## Supplied records
***

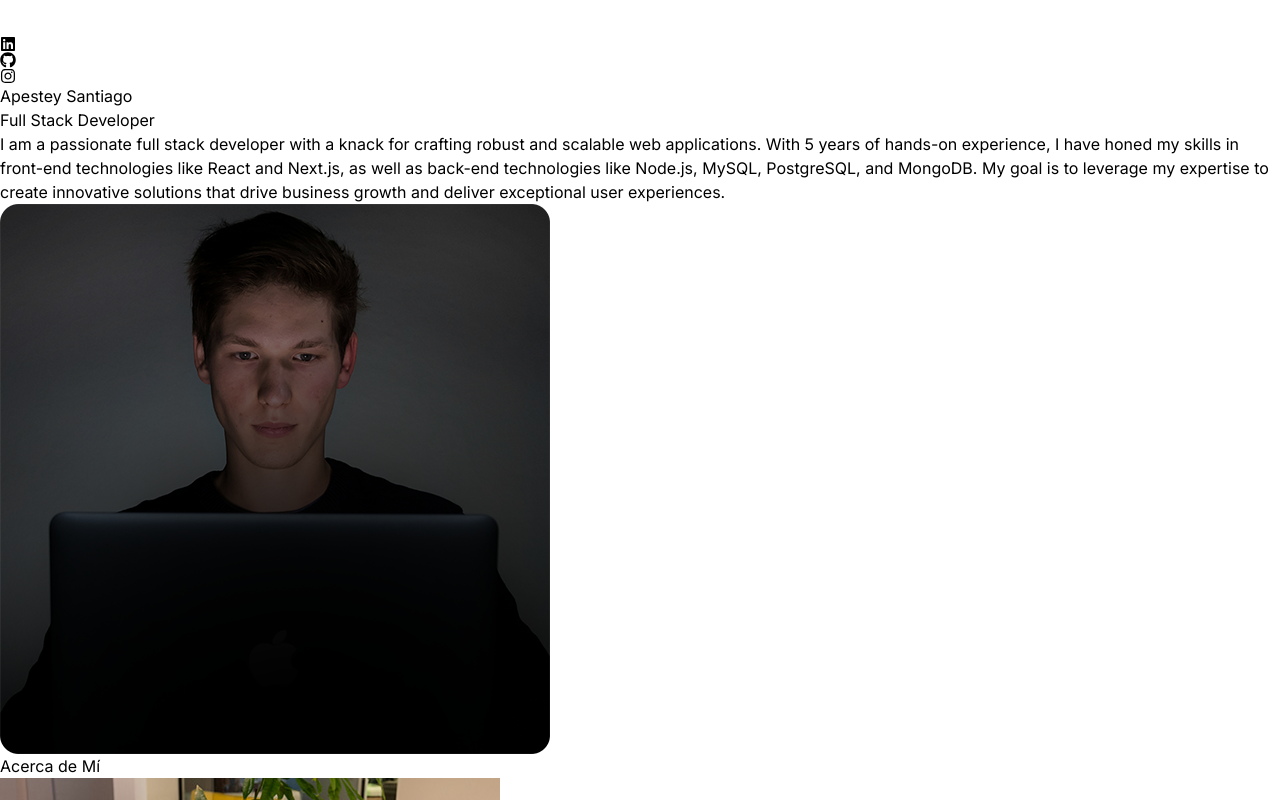
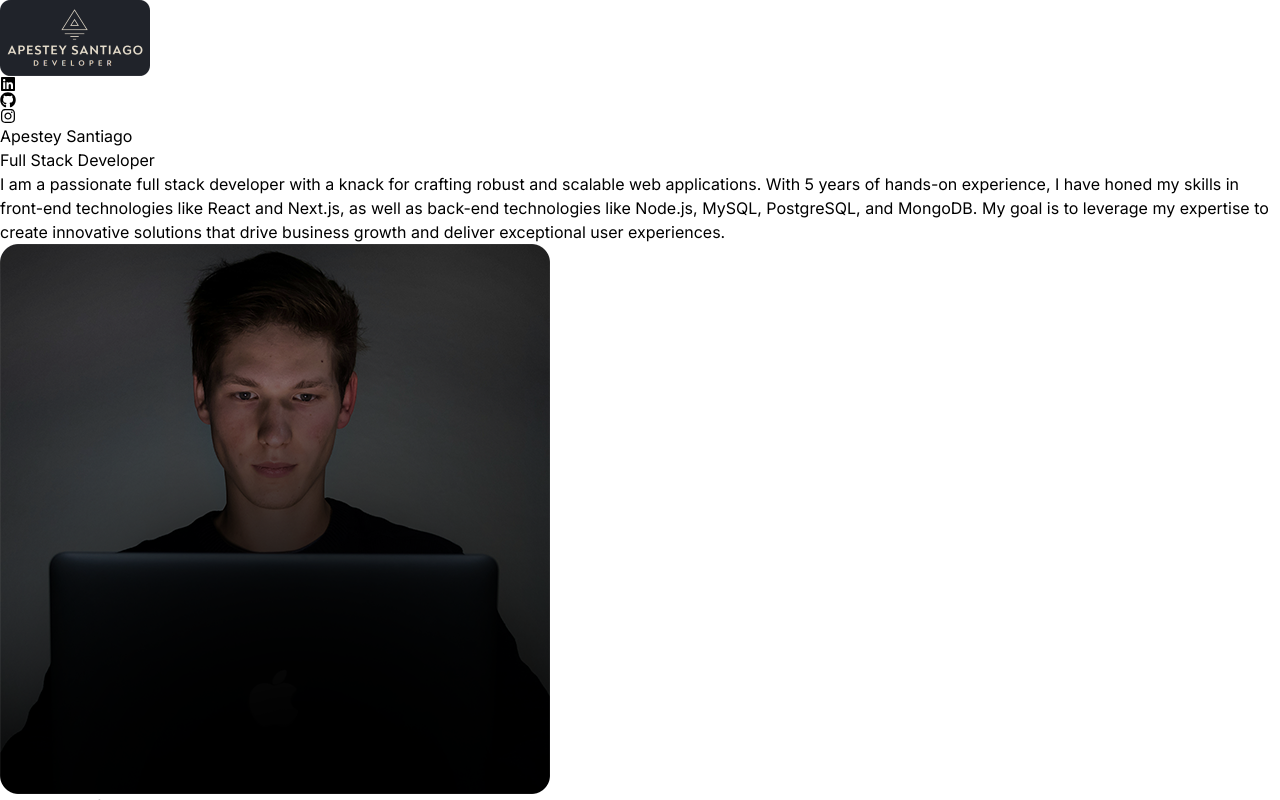
Before and after one commit to ApesteySantiago/Portfolio, a React (Vite) app: page / in a window 1280 px wide. Shown: the top 800 px of the page. Built offline with nearby package versions, Linux system fonts and the light colour scheme.

Commit message:
Actualizacion de Logo

```diff
--- a/src/components/Navbar.jsx
+++ b/src/components/Navbar.jsx
@@ -1,4 +1,4 @@
-import logo from "../assets/kevinRushLogo.png";
+import logo from "../assets/LogoPorftolioApesteySantiago.png";
 import { FaLinkedin } from "react-icons/fa";
 import { FaGithub } from "react-icons/fa";
 import { FaInstagram } from "react-icons/fa";
@@ -6,7 +6,12 @@ import { FaInstagram } from "react-icons/fa";
 const Navbar = () => {
   return <nav className="mb-20 flex item-center justify-between py-6">
     <div className="flex flex-shrink-0 item-center">
-        <img src={logo} alt="logo" />
+        <img
+          width={150}
+          height={150}
+          src={logo}
+          alt="logo"
+        />
     </div>
     <div className="m-8 flex item-center justify-center gap-4 texr-2xl">
         <FaLinkedin />
```
Also changed, not shown: src/assets/LogoPorftolioApesteySantiago.jpg (added), src/assets/LogoPorftolioApesteySantiago.png (added).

***

## What needs to be done
Scan the listing above. Collect all lines with the word "icons".

## Answer below
 import { FaLinkedin } from "react-icons/fa";
 import { FaGithub } from "react-icons/fa";
 import { FaInstagram } from "react-icons/fa";
@@ -6,7 +6,12 @@ import { FaInstagram } from "react-icons/fa";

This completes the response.